The forum sessions started with a talk by Ms Lydia Miller on the future direction of Indigenous dance and issues that may arise and how to address these particular issues.
People spoke passionately of serious recognition and acknowledgment of Indigenous professionals who have and continue to share qualitative goodwill in the Australian dance industry. This recognition then transcends to committed increase in employment opportunities to qualified Indigenous professionals in mainstream arenas.
The Federal, State and Local governments recognised, and unrecognised, funding needs to have appropriate controls established to service the people. And commitment to Indigenous practitioners of dance so remuneration and entitlements be awarded to Indigenous Cultural and Contemporary Dance practitioners from employment sectors of society.
There were hard core issues talked about such as:
- Increase number of touring opportunities for Indigenous dancers which create realistic employment and career opportunities.
- Constant network building to resource Indigenous people in professional fields that has foundations to an establishment of an alumina with people who had graduated but also those who had studied.
- Community structures that employ people returning to homelands after graduating that assists in creating opportunities for the youth that then enables the youth to assist and support local community growth.
- Performance opportunities at festivals to assist the continuum of dance education culture and contemporary dance appreciation and attitudes in the broader community.
- Reinforce the need to have active Indigenous Dance Programs within the Education system that lead to accessible avenues to engage Indigenous professionals teaching dance classes.
The success stories like the Community Perspective on Day 1, the Tennant Creek School Children’s program and the employment examples of Dalisa Pigram (Broome) on Day 2, were brilliant outcomes because of the ingenuity and perseverance of a group of dedicated people or the driving force of a few. Ingenuity and perseverance are words that had resonated at the forum of Indigenous commitment to the dance industry in Australia.
With all that serious talk and discussions the participants were invited to spend some time at Mirramu Arts Centre at Bungendore on the edge of Lake George for a BBQ. The bus ride was great because songs were sung accompanied by Mr. Newie on guitar.
The final session of the Creating Pathways Forum spotlighted some areas for the mid-career artists to explore in accessing to funds and creative links.
The session featured Dion Hastie who is a dancer with the Leigh Warren and Dancers in Adelaide. There were a number of opportunities identified. The Dance House in Melbourne was calling for expressions of interest from all independent artists. Artists can take advantage of two performance spaces. There are opportunities of short residencies and Dance House can provide some assistance. The NSW Ministry of the Arts offers a program that has a Cultural and Arts Expression Strategy. The Australian Choreographic Centre offers a Fellowship Program, a major residency for collaborative works to be established and there is a Youth Ensemble. Arts ACT has an Indigenous Partnership Strategy with the aim of assisting individuals achieve their goals and, in the future, a dance component will be addressing dual careers and what’s involved.

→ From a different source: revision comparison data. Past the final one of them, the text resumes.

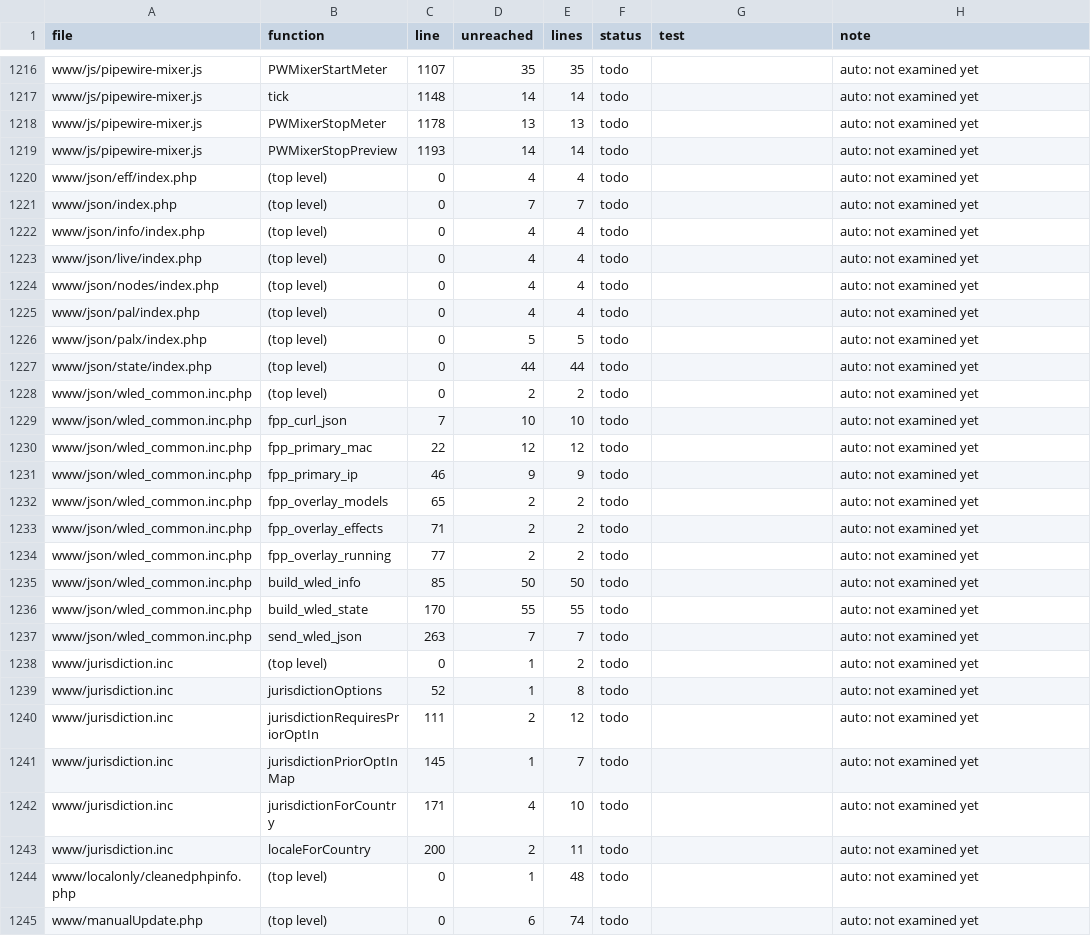
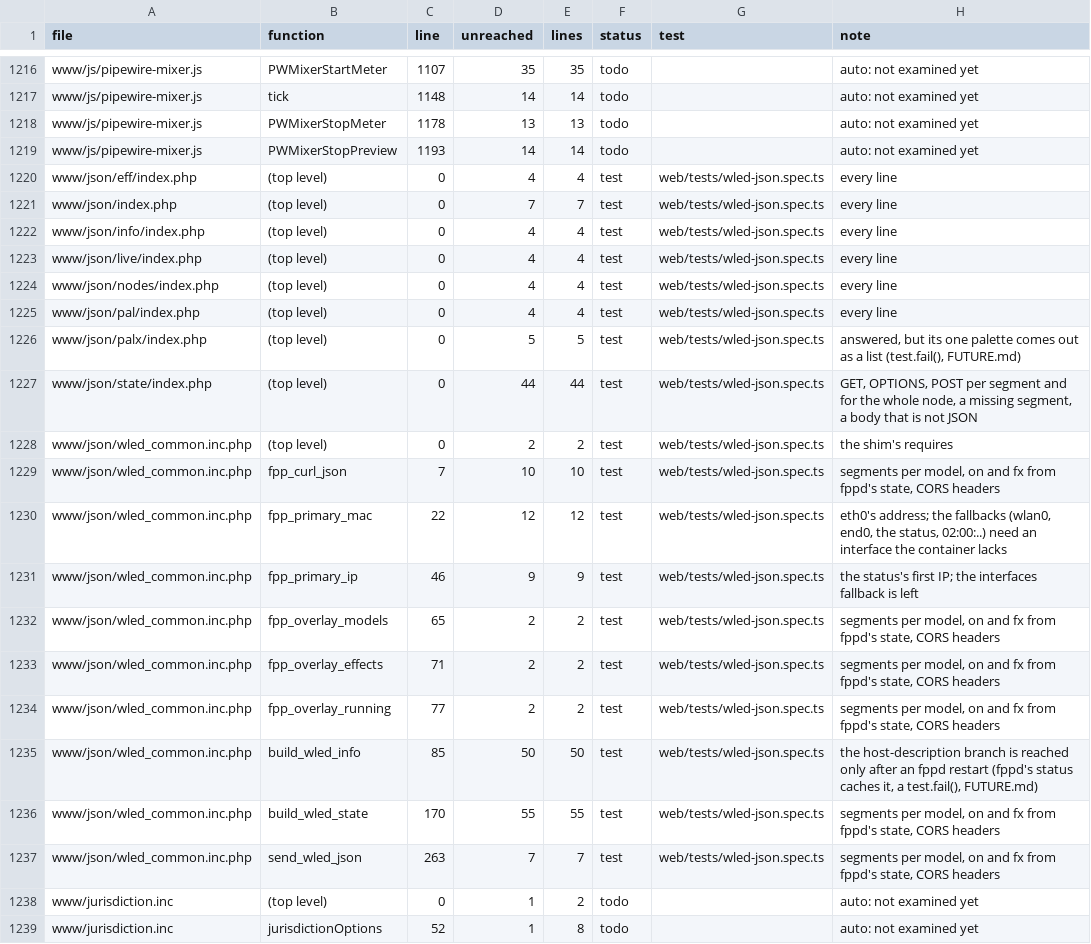
Before and after one commit to FalconChristmas/fpp-tests, a TSV file: ledger/www-gaps.tsv, drawn as a sheet; only a part is shown, gaps mark what is left out; the shorter side is filled out with more unchanged rows.

```diff
--- a/ledger/www-gaps.tsv
+++ b/ledger/www-gaps.tsv
@@ -1219,20 +1219,20 @@ www/js/pipewire-mixer.js	PWMixerStopMeter	1178	13	13	todo		auto: not examined ye
 www/js/pipewire-mixer.js	PWMixerStopPreview	1193	14	14	todo		auto: not examined yet
-www/json/eff/index.php	(top level)	0	4	4	todo		auto: not examined yet
-www/json/index.php	(top level)	0	7	7	todo		auto: not examined yet
-www/json/info/index.php	(top level)	0	4	4	todo		auto: not examined yet
-www/json/live/index.php	(top level)	0	4	4	todo		auto: not examined yet
-www/json/nodes/index.php	(top level)	0	4	4	todo		auto: not examined yet
-www/json/pal/index.php	(top level)	0	4	4	todo		auto: not examined yet
-www/json/palx/index.php	(top level)	0	5	5	todo		auto: not examined yet
-www/json/state/index.php	(top level)	0	44	44	todo		auto: not examined yet
-www/json/wled_common.inc.php	(top level)	0	2	2	todo		auto: not examined yet
-www/json/wled_common.inc.php	fpp_curl_json	7	10	10	todo		auto: not examined yet
-www/json/wled_common.inc.php	fpp_primary_mac	22	12	12	todo		auto: not examined yet
-www/json/wled_common.inc.php	fpp_primary_ip	46	9	9	todo		auto: not examined yet
-www/json/wled_common.inc.php	fpp_overlay_models	65	2	2	todo		auto: not examined yet
-www/json/wled_common.inc.php	fpp_overlay_effects	71	2	2	todo		auto: not examined yet
-www/json/wled_common.inc.php	fpp_overlay_running	77	2	2	todo		auto: not examined yet
-www/json/wled_common.inc.php	build_wled_info	85	50	50	todo		auto: not examined yet
-www/json/wled_common.inc.php	build_wled_state	170	55	55	todo		auto: not examined yet
-www/json/wled_common.inc.php	send_wled_json	263	7	7	todo		auto: not examined yet
+www/json/eff/index.php	(top level)	0	4	4	test	web/tests/wled-json.spec.ts	every line
+www/json/index.php	(top level)	0	7	7	test	web/tests/wled-json.spec.ts	every line
+www/json/info/index.php	(top level)	0	4	4	test	web/tests/wled-json.spec.ts	every line
+www/json/live/index.php	(top level)	0	4	4	test	web/tests/wled-json.spec.ts	every line
+www/json/nodes/index.php	(top level)	0	4	4	test	web/tests/wled-json.spec.ts	every line
+www/json/pal/index.php	(top level)	0	4	4	test	web/tests/wled-json.spec.ts	every line
+www/json/palx/index.php	(top level)	0	5	5	test	web/tests/wled-json.spec.ts	answered, but its one palette comes out as a list (test.fail(), FUTURE.md)
+www/json/state/index.php	(top level)	0	44	44	test	web/tests/wled-json.spec.ts	GET, OPTIONS, POST per segment and for the whole node, a missing segment, a body that is not JSON
+www/json/wled_common.inc.php	(top level)	0	2	2	test	web/tests/wled-json.spec.ts	the shim's requires
+www/json/wled_common.inc.php	fpp_curl_json	7	10	10	test	web/tests/wled-json.spec.ts	segments per model, on and fx from fppd's state, CORS headers
+www/json/wled_common.inc.php	fpp_primary_mac	22	12	12	test	web/tests/wled-json.spec.ts	eth0's address; the fallbacks (wlan0, end0, the status, 02:00:..) need an interface the container lacks
+www/json/wled_common.inc.php	fpp_primary_ip	46	9	9	test	web/tests/wled-json.spec.ts	the status's first IP; the interfaces fallback is left
+www/json/wled_common.inc.php	fpp_overlay_models	65	2	2	test	web/tests/wled-json.spec.ts	segments per model, on and fx from fppd's state, CORS headers
+www/json/wled_common.inc.php	fpp_overlay_effects	71	2	2	test	web/tests/wled-json.spec.ts	segments per model, on and fx from fppd's state, CORS headers
+www/json/wled_common.inc.php	fpp_overlay_running	77	2	2	test	web/tests/wled-json.spec.ts	segments per model, on and fx from fppd's state, CORS headers
+www/json/wled_common.inc.php	build_wled_info	85	50	50	test	web/tests/wled-json.spec.ts	the host-description branch is reached only after an fppd restart (fppd's status caches it, a test.fail(), FUTURE.md)
+www/json/wled_common.inc.php	build_wled_state	170	55	55	test	web/tests/wled-json.spec.ts	segments per model, on and fx from fppd's state, CORS headers
+www/json/wled_common.inc.php	send_wled_json	263	7	7	test	web/tests/wled-json.spec.ts	segments per model, on and fx from fppd's state, CORS headers
 www/jurisdiction.inc	(top level)	0	1	2	todo		auto: not examined yet
```
Also changed, not shown: 1 other file.
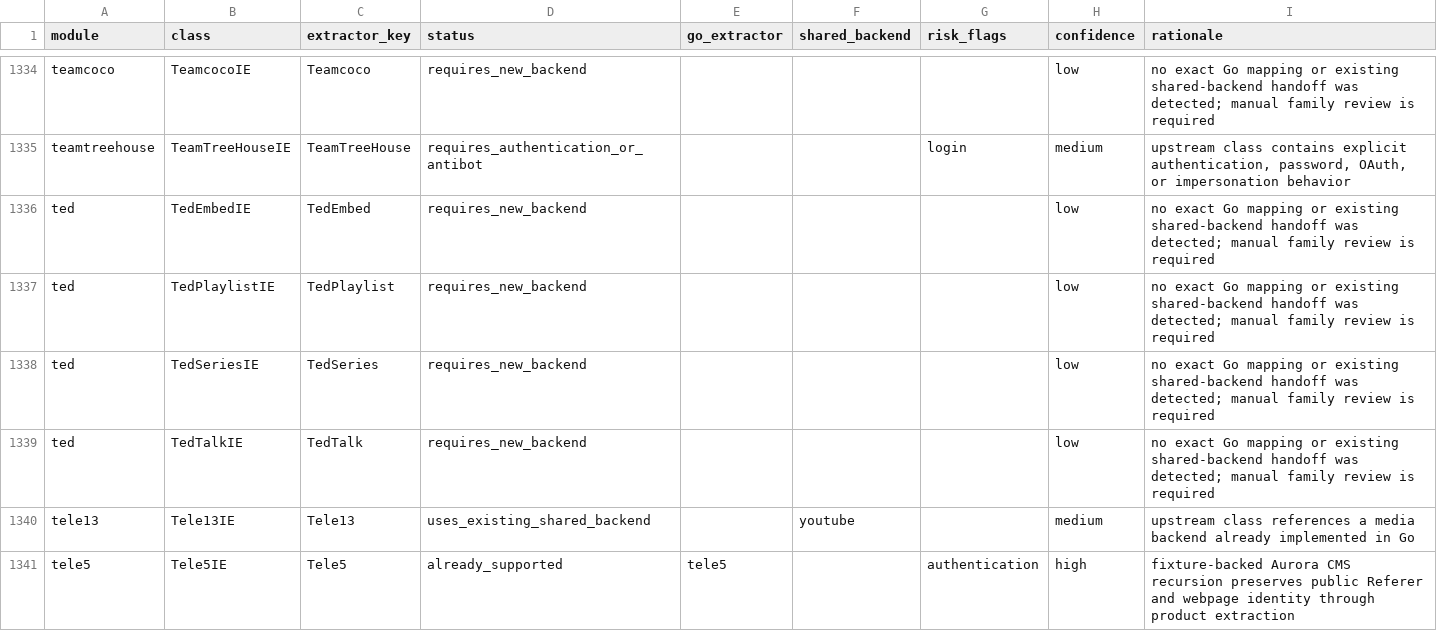
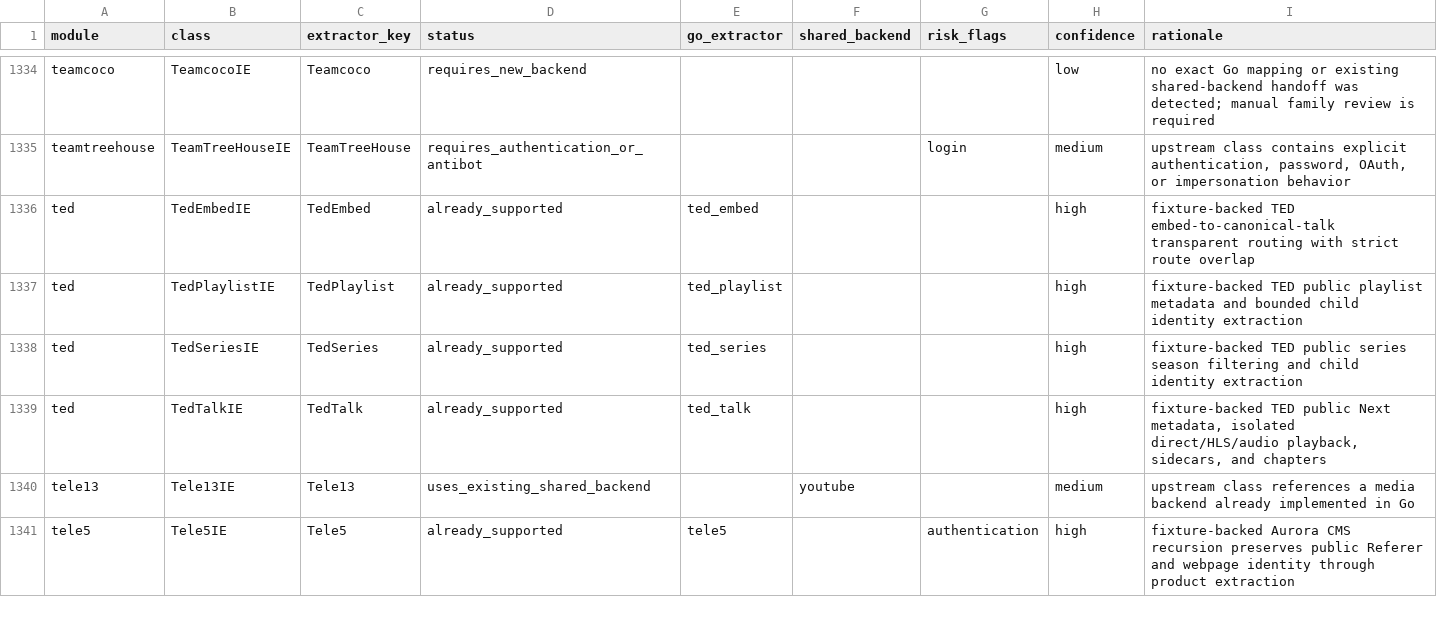
Before and after one commit to tejasa97/youtube_dlp, a CSV file: conformance/extractors/upstream_master_checklist.csv, drawn as a sheet; only a part is shown, gaps mark what is left out.

Commit message:
feat: add TED public family

```diff
--- a/conformance/extractors/upstream_master_checklist.csv
+++ b/conformance/extractors/upstream_master_checklist.csv
@@ -1335,6 +1335,6 @@ teamcoco,TeamcocoIE,Teamcoco,requires_new_backend,,,,low,no exact Go mapping or
 teamtreehouse,TeamTreeHouseIE,TeamTreeHouse,requires_authentication_or_antibot,,,login,medium,"upstream class contains explicit authentication, password, OAuth, or impersonation behavior"
-ted,TedEmbedIE,TedEmbed,requires_new_backend,,,,low,no exact Go mapping or existing shared-backend handoff was detected; manual family review is required
-ted,TedPlaylistIE,TedPlaylist,requires_new_backend,,,,low,no exact Go mapping or existing shared-backend handoff was detected; manual family review is required
-ted,TedSeriesIE,TedSeries,requires_new_backend,,,,low,no exact Go mapping or existing shared-backend handoff was detected; manual family review is required
-ted,TedTalkIE,TedTalk,requires_new_backend,,,,low,no exact Go mapping or existing shared-backend handoff was detected; manual family review is required
+ted,TedEmbedIE,TedEmbed,already_supported,ted_embed,,,high,fixture-backed TED embed-to-canonical-talk transparent routing with strict route overlap
+ted,TedPlaylistIE,TedPlaylist,already_supported,ted_playlist,,,high,fixture-backed TED public playlist metadata and bounded child identity extraction
+ted,TedSeriesIE,TedSeries,already_supported,ted_series,,,high,fixture-backed TED public series season filtering and child identity extraction
+ted,TedTalkIE,TedTalk,already_supported,ted_talk,,,high,"fixture-backed TED public Next metadata, isolated direct/HLS/audio playback, sidecars, and chapters"
 tele13,Tele13IE,Tele13,uses_existing_shared_backend,,youtube,,medium,upstream class references a media backend already implemented in Go
```
Also changed, not shown: 33 other files.
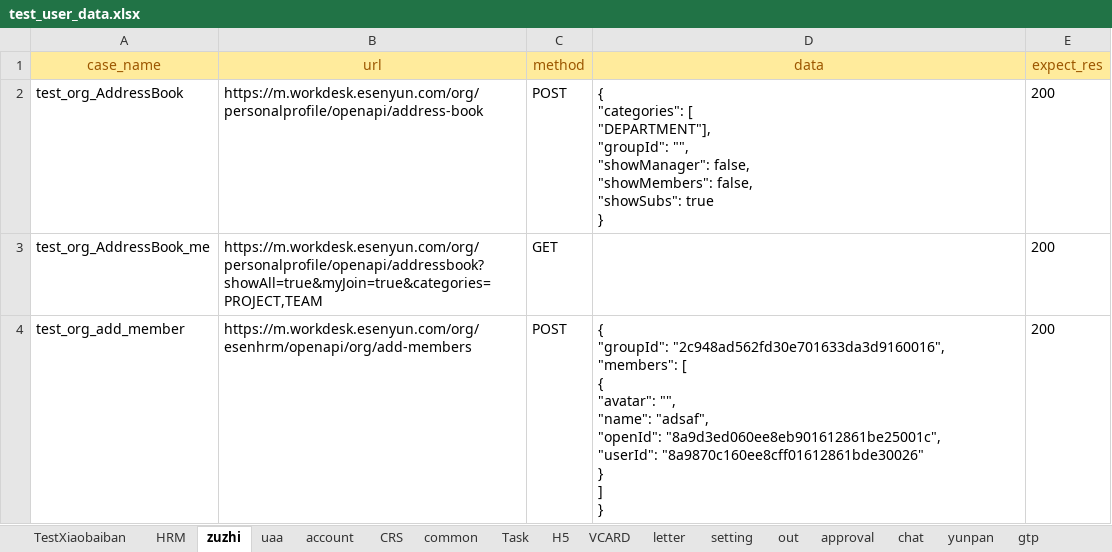
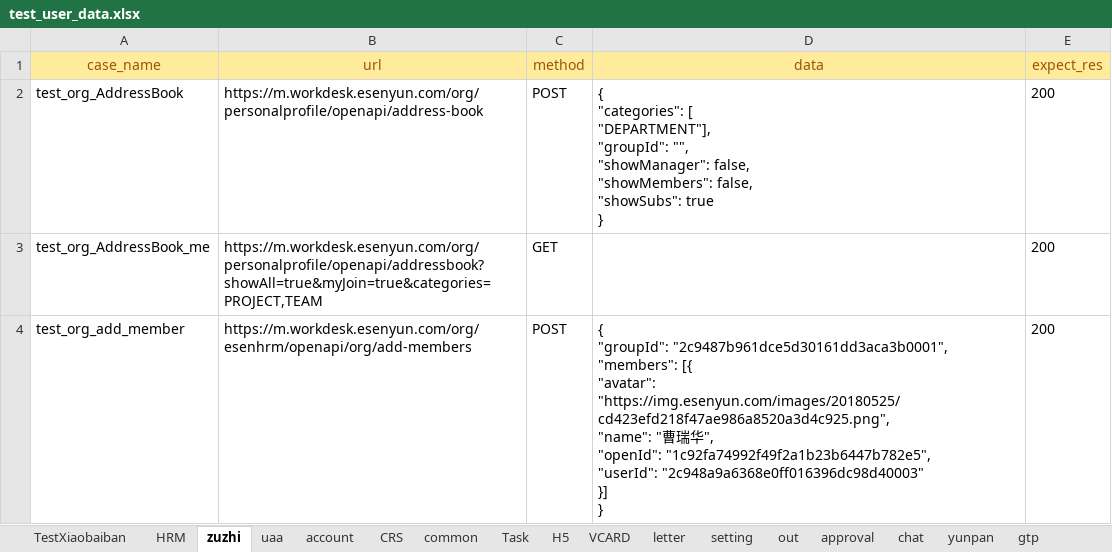
Before and after one commit to caoruihua/jiekou_yituanma, an Excel workbook: data/test_user_data.xlsx, sheet zuzhi, drawn as a sheet; only a part is shown; values as stored, in another font and other column widths than the file's, no borders; ↵ is a line break in a cell; the diff covers the shown part only; the diff names each change by its address in the sheet, - before the commit and + after, or states it on an @@ line.

```diff
--- a/data/test_user_data.xlsx (sheet zuzhi)
+++ b/data/test_user_data.xlsx (sheet zuzhi)
-D4 (data): { ↵ "groupId": "2c948ad562fd30e701633da3d9160016", ↵ "members": [ ↵ { ↵ "avatar": "", ↵ "name": "adsaf", ↵ "openId": "8a9d3ed060ee8eb901612861be25001c", ↵ "userId": "8a9870c160ee8cff01612861bde30026" ↵ } ↵ ] ↵ }
+D4 (data): { ↵ "groupId": "2c9487b961dce5d30161dd3aca3b0001", ↵ "members": [{ ↵ "avatar": "https://img.esenyun.com/images/20180525/cd423efd218f47ae986a8520a3d4c925.png", ↵ "name": "曹瑞华", ↵ "openId": "1c92fa74992f49f2a1b23b6447b782e5", ↵ "userId": "2c948a9a6368e0ff016396dc98d40003" ↵ }] ↵ }
```
Also changed, not shown: 1 edited cell elsewhere in this sheet, sheet CRS, sheet H5, 3 other files.
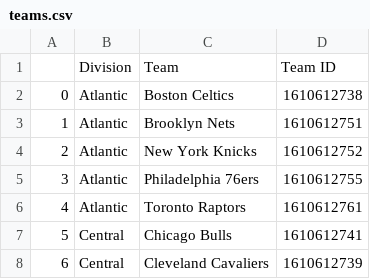
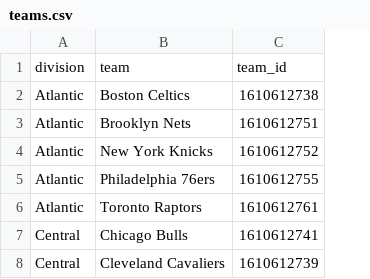
Before and after one commit to darakasrovi/nba_api, a CSV file: data/teams.csv, drawn as a sheet; only a part is shown; removed rows and columns are numbered as before the commit, all else as after; the diff names each change by its address in the sheet, - before the commit and + after, or states it on an @@ line.

```diff
--- a/data/teams.csv
+++ b/data/teams.csv
-column A, rows 2-8: 0 | 1 | 2 | 3 | 4 | 5 | 6
-row 1:  | Division | Team | Team ID
+row 1: division | team | team_id
```
Also changed, not shown: data/player_quick_stats.csv, data/players.csv, 10 other files.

I would like thank Ausdance National and Ms Wendy Morrow for their work organising Creating Pathways. I believe the Forum was well received and highly successful.
Monica D. Stevens